▶ [Work required]
The records below must be copied in full; omit the images.

-- Data provided follows --

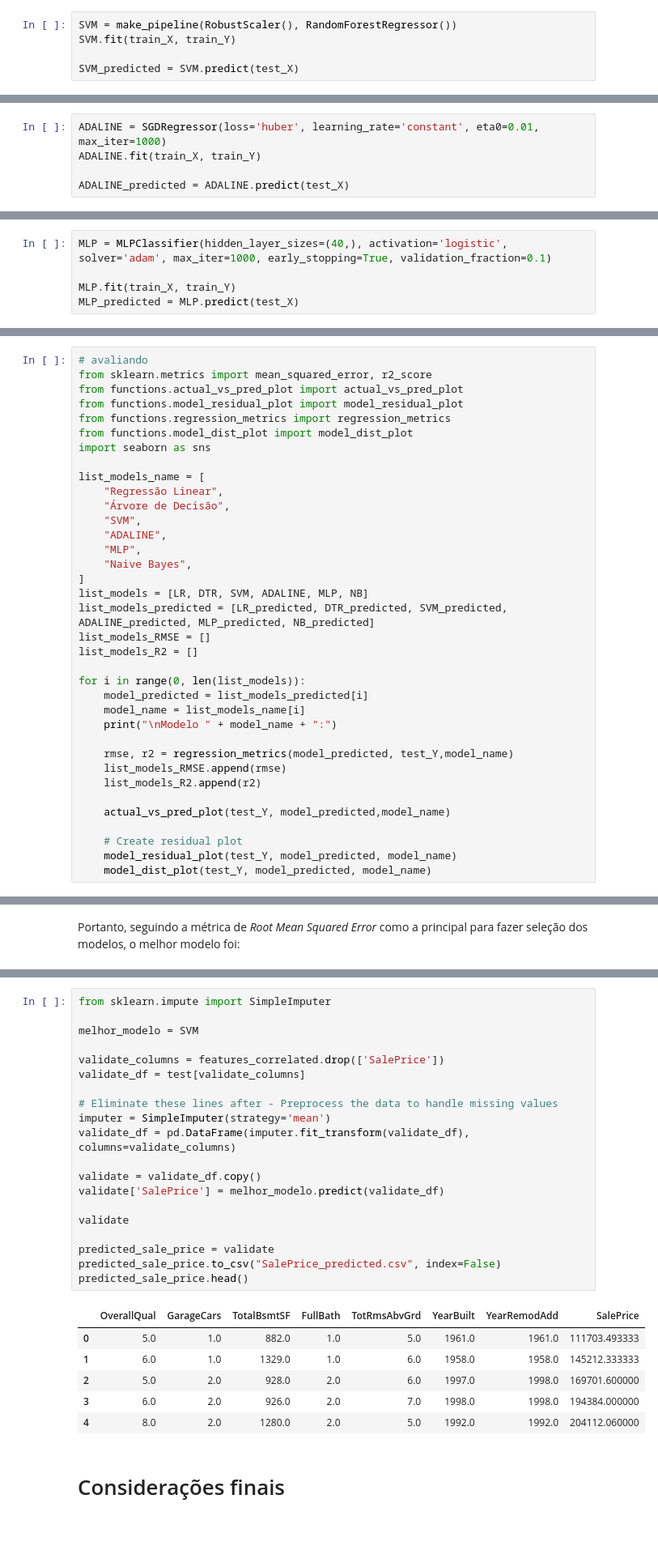
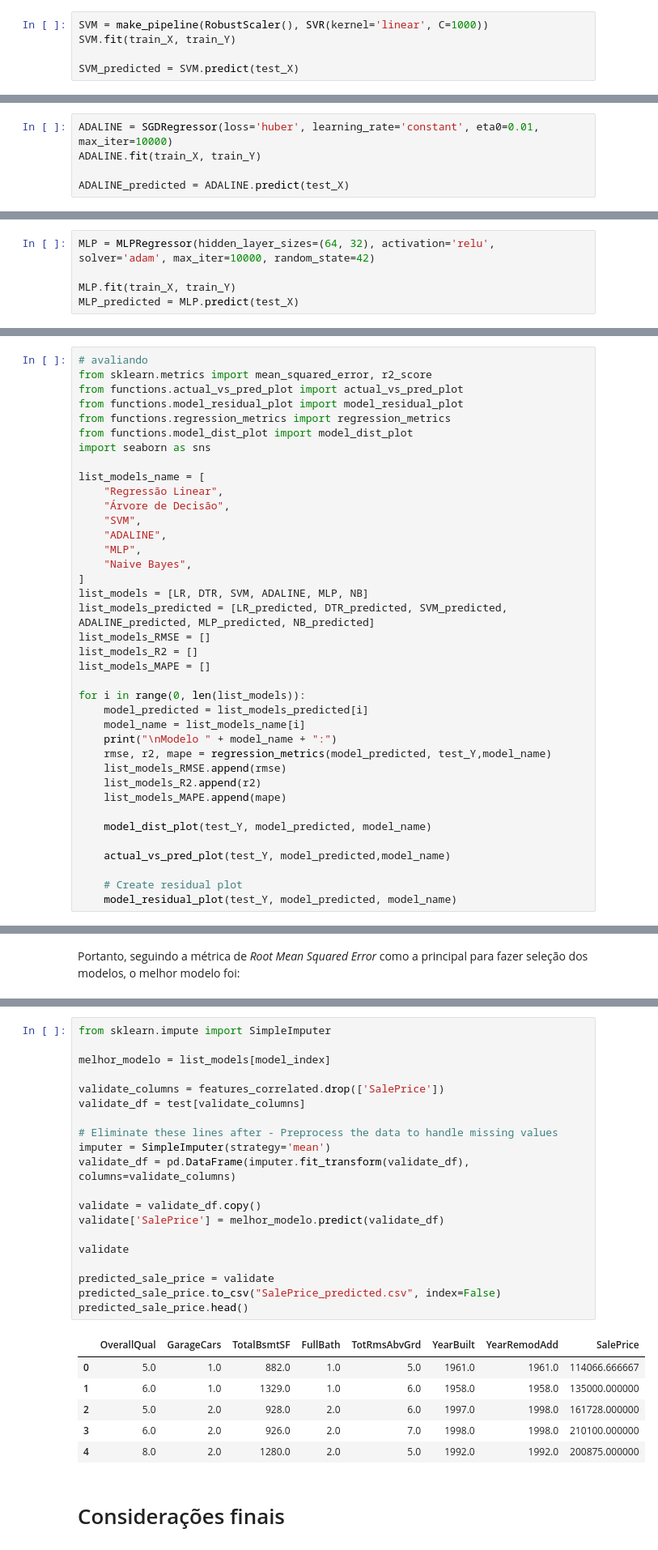
Before and after one commit to FernandoZanchitta/DSChallenge2019, a Jupyter notebook: src/house_pricing.ipynb, the cells around one changed output, grey strips where cells are left out. Shown at 81% size. Cells and saved outputs as stored; diff of their text form.

```diff
--- a/src/house_pricing.ipynb
+++ b/src/house_pricing.ipynb
@@ -494,21 +495,21 @@ DTR_predicted = DTR.predict(test_X)
 # %% [markdown]
 O terceiro modelo será um SVM utilizando a biblioteca do scikit-learn de svm importando a classe SVR
 # %%
-SVM = make_pipeline(RobustScaler(), RandomForestRegressor())
+SVM = make_pipeline(RobustScaler(), SVR(kernel='linear', C=1000))
 SVM.fit(train_X, train_Y)
 
 SVM_predicted = SVM.predict(test_X)
 # %% [markdown]
 ### Adaline - Redes Neurais
 # %%
-ADALINE = SGDRegressor(loss='huber', learning_rate='constant', eta0=0.01, max_iter=1000)
+ADALINE = SGDRegressor(loss='huber', learning_rate='constant', eta0=0.01, max_iter=10000)
 ADALINE.fit(train_X, train_Y)
 
 ADALINE_predicted = ADALINE.predict(test_X)
 # %% [markdown]
 ### MLP - Redes Neurais
 # %%
-MLP = MLPClassifier(hidden_layer_sizes=(40,), activation='logistic', solver='adam', max_iter=1000, early_stopping=True, validation_fraction=0.1)
+MLP = MLPRegressor(hidden_layer_sizes=(64, 32), activation='relu', solver='adam', max_iter=10000, random_state=42)
 
 MLP.fit(train_X, train_Y)
 MLP_predicted = MLP.predict(test_X)
@@ -554,20 +554,22 @@ list_models = [LR, DTR, SVM, ADALINE, MLP, NB]
 list_models_predicted = [LR_predicted, DTR_predicted, SVM_predicted, ADALINE_predicted, MLP_predicted, NB_predicted]
 list_models_RMSE = []
 list_models_R2 = []
+list_models_MAPE = []
 
 for i in range(0, len(list_models)):
     model_predicted = list_models_predicted[i]
     model_name = list_models_name[i]
     print("\nModelo " + model_name + ":")
-
-    rmse, r2 = regression_metrics(model_predicted, test_Y,model_name)
+    rmse, r2, mape = regression_metrics(model_predicted, test_Y,model_name)
     list_models_RMSE.append(rmse)
     list_models_R2.append(r2)
+    list_models_MAPE.append(mape)
+
+    model_dist_plot(test_Y, model_predicted, model_name)
 
     actual_vs_pred_plot(test_Y, model_predicted,model_name)
 
     # Create residual plot
     model_residual_plot(test_Y, model_predicted, model_name)
-    model_dist_plot(test_Y, model_predicted, model_name)
 # %% [output]
 Modelo Regressão Linear:
@@ -614,29 +651,29 @@ R2: 0.8733273209234674
 # %%
 from sklearn.impute import SimpleImputer
 
-melhor_modelo = SVM
+melhor_modelo = list_models[model_index]
 
 validate_columns = features_correlated.drop(['SalePrice'])
 validate_df = test[validate_columns]
 
 # Eliminate these lines after - Preprocess the data to handle missing values
 imputer = SimpleImputer(strategy='mean')
 validate_df = pd.DataFrame(imputer.fit_transform(validate_df), columns=validate_columns)
 
 validate = validate_df.copy()
 validate['SalePrice'] = melhor_modelo.predict(validate_df)
 
 validate
 
 predicted_sale_price = validate
 predicted_sale_price.to_csv("SalePrice_predicted.csv", index=False)
 predicted_sale_price.head()
 # %% [output]
 |  | OverallQual | GarageCars | TotalBsmtSF | FullBath | TotRmsAbvGrd | YearBuilt | YearRemodAdd | SalePrice |
-| 0 | 5.0 | 1.0 | 882.0 | 1.0 | 5.0 | 1961.0 | 1961.0 | 111703.493333 |
-| 1 | 6.0 | 1.0 | 1329.0 | 1.0 | 6.0 | 1958.0 | 1958.0 | 145212.333333 |
-| 2 | 5.0 | 2.0 | 928.0 | 2.0 | 6.0 | 1997.0 | 1998.0 | 169701.600000 |
-| 3 | 6.0 | 2.0 | 926.0 | 2.0 | 7.0 | 1998.0 | 1998.0 | 194384.000000 |
-| 4 | 8.0 | 2.0 | 1280.0 | 2.0 | 5.0 | 1992.0 | 1992.0 | 204112.060000 |
+| 0 | 5.0 | 1.0 | 882.0 | 1.0 | 5.0 | 1961.0 | 1961.0 | 114066.666667 |
+| 1 | 6.0 | 1.0 | 1329.0 | 1.0 | 6.0 | 1958.0 | 1958.0 | 135000.000000 |
+| 2 | 5.0 | 2.0 | 928.0 | 2.0 | 6.0 | 1997.0 | 1998.0 | 161728.000000 |
+| 3 | 6.0 | 2.0 | 926.0 | 2.0 | 7.0 | 1998.0 | 1998.0 | 210100.000000 |
+| 4 | 8.0 | 2.0 | 1280.0 | 2.0 | 5.0 | 1992.0 | 1992.0 | 200875.000000 |
 # %% [markdown]
 # Considerações finais
```
Also changed, not shown: parts of 22 cells of this notebook, 2 other files.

-- Data provided concluded --

▶ [Reply to the exercise]
Before and after one commit to FernandoZanchitta/DSChallenge2019, a Jupyter notebook: src/house_pricing.ipynb, the cells around one changed output, grey strips where cells are left out. Shown at 81% size. Cells and saved outputs as stored; diff of their text form.

```diff
--- a/src/house_pricing.ipynb
+++ b/src/house_pricing.ipynb
@@ -494,21 +495,21 @@ DTR_predicted = DTR.predict(test_X)
 # %% [markdown]
 O terceiro modelo será um SVM utilizando a biblioteca do scikit-learn de svm importando a classe SVR
 # %%
-SVM = make_pipeline(RobustScaler(), RandomForestRegressor())
+SVM = make_pipeline(RobustScaler(), SVR(kernel='linear', C=1000))
 SVM.fit(train_X, train_Y)
 
 SVM_predicted = SVM.predict(test_X)
 # %% [markdown]
 ### Adaline - Redes Neurais
 # %%
-ADALINE = SGDRegressor(loss='huber', learning_rate='constant', eta0=0.01, max_iter=1000)
+ADALINE = SGDRegressor(loss='huber', learning_rate='constant', eta0=0.01, max_iter=10000)
 ADALINE.fit(train_X, train_Y)
 
 ADALINE_predicted = ADALINE.predict(test_X)
 # %% [markdown]
 ### MLP - Redes Neurais
 # %%
-MLP = MLPClassifier(hidden_layer_sizes=(40,), activation='logistic', solver='adam', max_iter=1000, early_stopping=True, validation_fraction=0.1)
+MLP = MLPRegressor(hidden_layer_sizes=(64, 32), activation='relu', solver='adam', max_iter=10000, random_state=42)
 
 MLP.fit(train_X, train_Y)
 MLP_predicted = MLP.predict(test_X)
@@ -554,20 +554,22 @@ list_models = [LR, DTR, SVM, ADALINE, MLP, NB]
 list_models_predicted = [LR_predicted, DTR_predicted, SVM_predicted, ADALINE_predicted, MLP_predicted, NB_predicted]
 list_models_RMSE = []
 list_models_R2 = []
+list_models_MAPE = []
 
 for i in range(0, len(list_models)):
     model_predicted = list_models_predicted[i]
     model_name = list_models_name[i]
     print("\nModelo " + model_name + ":")
-
-    rmse, r2 = regression_metrics(model_predicted, test_Y,model_name)
+    rmse, r2, mape = regression_metrics(model_predicted, test_Y,model_name)
     list_models_RMSE.append(rmse)
     list_models_R2.append(r2)
+    list_models_MAPE.append(mape)
+
+    model_dist_plot(test_Y, model_predicted, model_name)
 
     actual_vs_pred_plot(test_Y, model_predicted,model_name)
 
     # Create residual plot
     model_residual_plot(test_Y, model_predicted, model_name)
-    model_dist_plot(test_Y, model_predicted, model_name)
 # %% [output]
 Modelo Regressão Linear:
@@ -614,29 +651,29 @@ R2: 0.8733273209234674
 # %%
 from sklearn.impute import SimpleImputer
 
-melhor_modelo = SVM
+melhor_modelo = list_models[model_index]
 
 validate_columns = features_correlated.drop(['SalePrice'])
 validate_df = test[validate_columns]
 
 # Eliminate these lines after - Preprocess the data to handle missing values
 imputer = SimpleImputer(strategy='mean')
 validate_df = pd.DataFrame(imputer.fit_transform(validate_df), columns=validate_columns)
 
 validate = validate_df.copy()
 validate['SalePrice'] = melhor_modelo.predict(validate_df)
 
 validate
 
 predicted_sale_price = validate
 predicted_sale_price.to_csv("SalePrice_predicted.csv", index=False)
 predicted_sale_price.head()
 # %% [output]
 |  | OverallQual | GarageCars | TotalBsmtSF | FullBath | TotRmsAbvGrd | YearBuilt | YearRemodAdd | SalePrice |
-| 0 | 5.0 | 1.0 | 882.0 | 1.0 | 5.0 | 1961.0 | 1961.0 | 111703.493333 |
-| 1 | 6.0 | 1.0 | 1329.0 | 1.0 | 6.0 | 1958.0 | 1958.0 | 145212.333333 |
-| 2 | 5.0 | 2.0 | 928.0 | 2.0 | 6.0 | 1997.0 | 1998.0 | 169701.600000 |
-| 3 | 6.0 | 2.0 | 926.0 | 2.0 | 7.0 | 1998.0 | 1998.0 | 194384.000000 |
-| 4 | 8.0 | 2.0 | 1280.0 | 2.0 | 5.0 | 1992.0 | 1992.0 | 204112.060000 |
+| 0 | 5.0 | 1.0 | 882.0 | 1.0 | 5.0 | 1961.0 | 1961.0 | 114066.666667 |
+| 1 | 6.0 | 1.0 | 1329.0 | 1.0 | 6.0 | 1958.0 | 1958.0 | 135000.000000 |
+| 2 | 5.0 | 2.0 | 928.0 | 2.0 | 6.0 | 1997.0 | 1998.0 | 161728.000000 |
+| 3 | 6.0 | 2.0 | 926.0 | 2.0 | 7.0 | 1998.0 | 1998.0 | 210100.000000 |
+| 4 | 8.0 | 2.0 | 1280.0 | 2.0 | 5.0 | 1992.0 | 1992.0 | 200875.000000 |
 # %% [markdown]
 # Considerações finais
```
Also changed, not shown: parts of 22 cells of this notebook, 2 other files.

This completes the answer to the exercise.